YOUR INSTRUCTIONS = Since the copy must match the original, write out each record word for word, skipping only the pictures.
(THE INPUT begins)
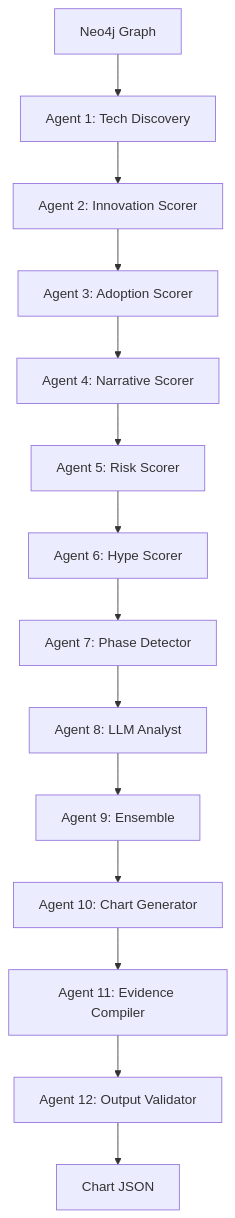
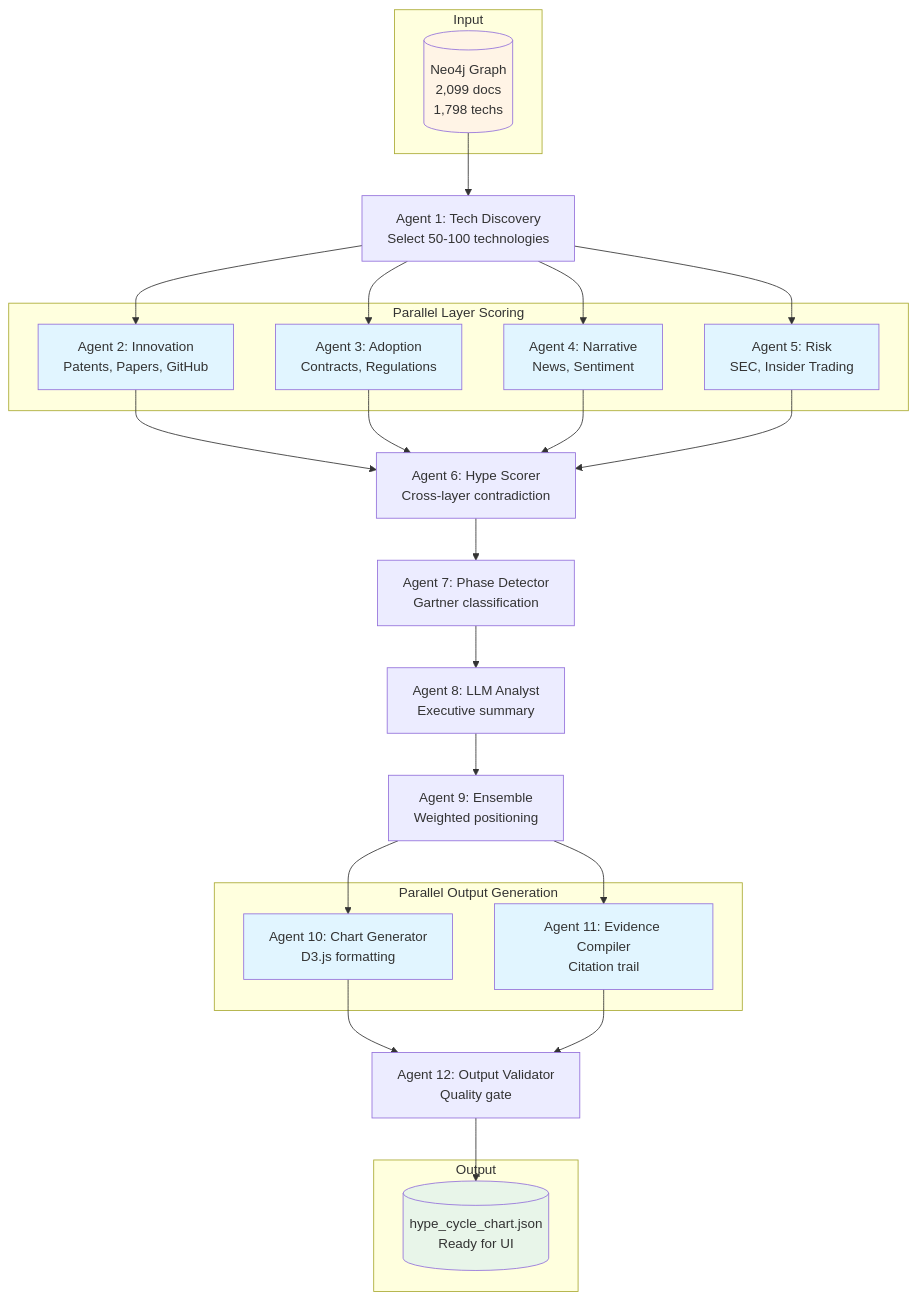
One commit to omontes/pura-vida-sloth changed the first of 5 diagrams in src/agents/README.md. Above: the diagram before and after it, drawn with Mermaid. The commit also changed other lines of this file and 13 other files, not shown here.

First line of the commit message:
docs(agents): enhance README with 5 Mermaid diagrams for system visualization

````diff
--- a/src/agents/README.md
+++ b/src/agents/README.md
@@ -236,16 +57,45 @@
 ```mermaid
-graph TD
-    Start[Neo4j Graph] --> A1[Agent 1: Tech Discovery]
-    A1 --> A2[Agent 2: Innovation Scorer]
-    A2 --> A3[Agent 3: Adoption Scorer]
-    A3 --> A4[Agent 4: Narrative Scorer]
-    A4 --> A5[Agent 5: Risk Scorer]
-    A5 --> A6[Agent 6: Hype Scorer]
-    A6 --> A7[Agent 7: Phase Detector]
-    A7 --> A8[Agent 8: LLM Analyst]
-    A8 --> A9[Agent 9: Ensemble]
-    A9 --> A10[Agent 10: Chart Generator]
-    A10 --> A11[Agent 11: Evidence Compiler]
-    A11 --> A12[Agent 12: Output Validator]
-    A12 --> End[Chart JSON]
+graph TB
+    subgraph Input
+        Neo4j[("Neo4j Graph<br/>2,099 docs<br/>1,798 techs")]
+    end
+
+    Neo4j --> A1[Agent 1: Tech Discovery<br/>Select 50-100 technologies]
+
+    subgraph "Parallel Layer Scoring"
+        A2[Agent 2: Innovation<br/>Patents, Papers, GitHub]
+        A3[Agent 3: Adoption<br/>Contracts, Regulations]
+        A4[Agent 4: Narrative<br/>News, Sentiment]
+        A5[Agent 5: Risk<br/>SEC, Insider Trading]
+    end
+
+    A1 --> A2 & A3 & A4 & A5
+
+    A2 & A3 & A4 & A5 --> A6[Agent 6: Hype Scorer<br/>Cross-layer contradiction]
+    A6 --> A7[Agent 7: Phase Detector<br/>Gartner classification]
+    A7 --> A8[Agent 8: LLM Analyst<br/>Executive summary]
+    A8 --> A9[Agent 9: Ensemble<br/>Weighted positioning]
+
+    subgraph "Parallel Output Generation"
+        A10[Agent 10: Chart Generator<br/>D3.js formatting]
+        A11[Agent 11: Evidence Compiler<br/>Citation trail]
+    end
+
+    A9 --> A10 & A11
+    A10 & A11 --> A12[Agent 12: Output Validator<br/>Quality gate]
+
+    subgraph Output
+        JSON[("hype_cycle_chart.json<br/>Ready for UI")]
+    end
+
+    A12 --> JSON
+
+    style A2 fill:#e1f5ff
+    style A3 fill:#e1f5ff
+    style A4 fill:#e1f5ff
+    style A5 fill:#e1f5ff
+    style A10 fill:#e1f5ff
+    style A11 fill:#e1f5ff
+    style Neo4j fill:#fff4e6
+    style JSON fill:#e8f5e9
 ```
````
(THE INPUT ends)
OUTPUT =
One commit to omontes/pura-vida-sloth changed the first of 5 diagrams in src/agents/README.md. Above: the diagram before and after it, drawn with Mermaid. The commit also changed other lines of this file and 13 other files, not shown here.

First line of the commit message:
docs(agents): enhance README with 5 Mermaid diagrams for system visualization

````diff
--- a/src/agents/README.md
+++ b/src/agents/README.md
@@ -236,16 +57,45 @@
 ```mermaid
-graph TD
-    Start[Neo4j Graph] --> A1[Agent 1: Tech Discovery]
-    A1 --> A2[Agent 2: Innovation Scorer]
-    A2 --> A3[Agent 3: Adoption Scorer]
-    A3 --> A4[Agent 4: Narrative Scorer]
-    A4 --> A5[Agent 5: Risk Scorer]
-    A5 --> A6[Agent 6: Hype Scorer]
-    A6 --> A7[Agent 7: Phase Detector]
-    A7 --> A8[Agent 8: LLM Analyst]
-    A8 --> A9[Agent 9: Ensemble]
-    A9 --> A10[Agent 10: Chart Generator]
-    A10 --> A11[Agent 11: Evidence Compiler]
-    A11 --> A12[Agent 12: Output Validator]
-    A12 --> End[Chart JSON]
+graph TB
+    subgraph Input
+        Neo4j[("Neo4j Graph<br/>2,099 docs<br/>1,798 techs")]
+    end
+
+    Neo4j --> A1[Agent 1: Tech Discovery<br/>Select 50-100 technologies]
+
+    subgraph "Parallel Layer Scoring"
+        A2[Agent 2: Innovation<br/>Patents, Papers, GitHub]
+        A3[Agent 3: Adoption<br/>Contracts, Regulations]
+        A4[Agent 4: Narrative<br/>News, Sentiment]
+        A5[Agent 5: Risk<br/>SEC, Insider Trading]
+    end
+
+    A1 --> A2 & A3 & A4 & A5
+
+    A2 & A3 & A4 & A5 --> A6[Agent 6: Hype Scorer<br/>Cross-layer contradiction]
+    A6 --> A7[Agent 7: Phase Detector<br/>Gartner classification]
+    A7 --> A8[Agent 8: LLM Analyst<br/>Executive summary]
+    A8 --> A9[Agent 9: Ensemble<br/>Weighted positioning]
+
+    subgraph "Parallel Output Generation"
+        A10[Agent 10: Chart Generator<br/>D3.js formatting]
+        A11[Agent 11: Evidence Compiler<br/>Citation trail]
+    end
+
+    A9 --> A10 & A11
+    A10 & A11 --> A12[Agent 12: Output Validator<br/>Quality gate]
+
+    subgraph Output
+        JSON[("hype_cycle_chart.json<br/>Ready for UI")]
+    end
+
+    A12 --> JSON
+
+    style A2 fill:#e1f5ff
+    style A3 fill:#e1f5ff
+    style A4 fill:#e1f5ff
+    style A5 fill:#e1f5ff
+    style A10 fill:#e1f5ff
+    style A11 fill:#e1f5ff
+    style Neo4j fill:#fff4e6
+    style JSON fill:#e8f5e9
 ```
````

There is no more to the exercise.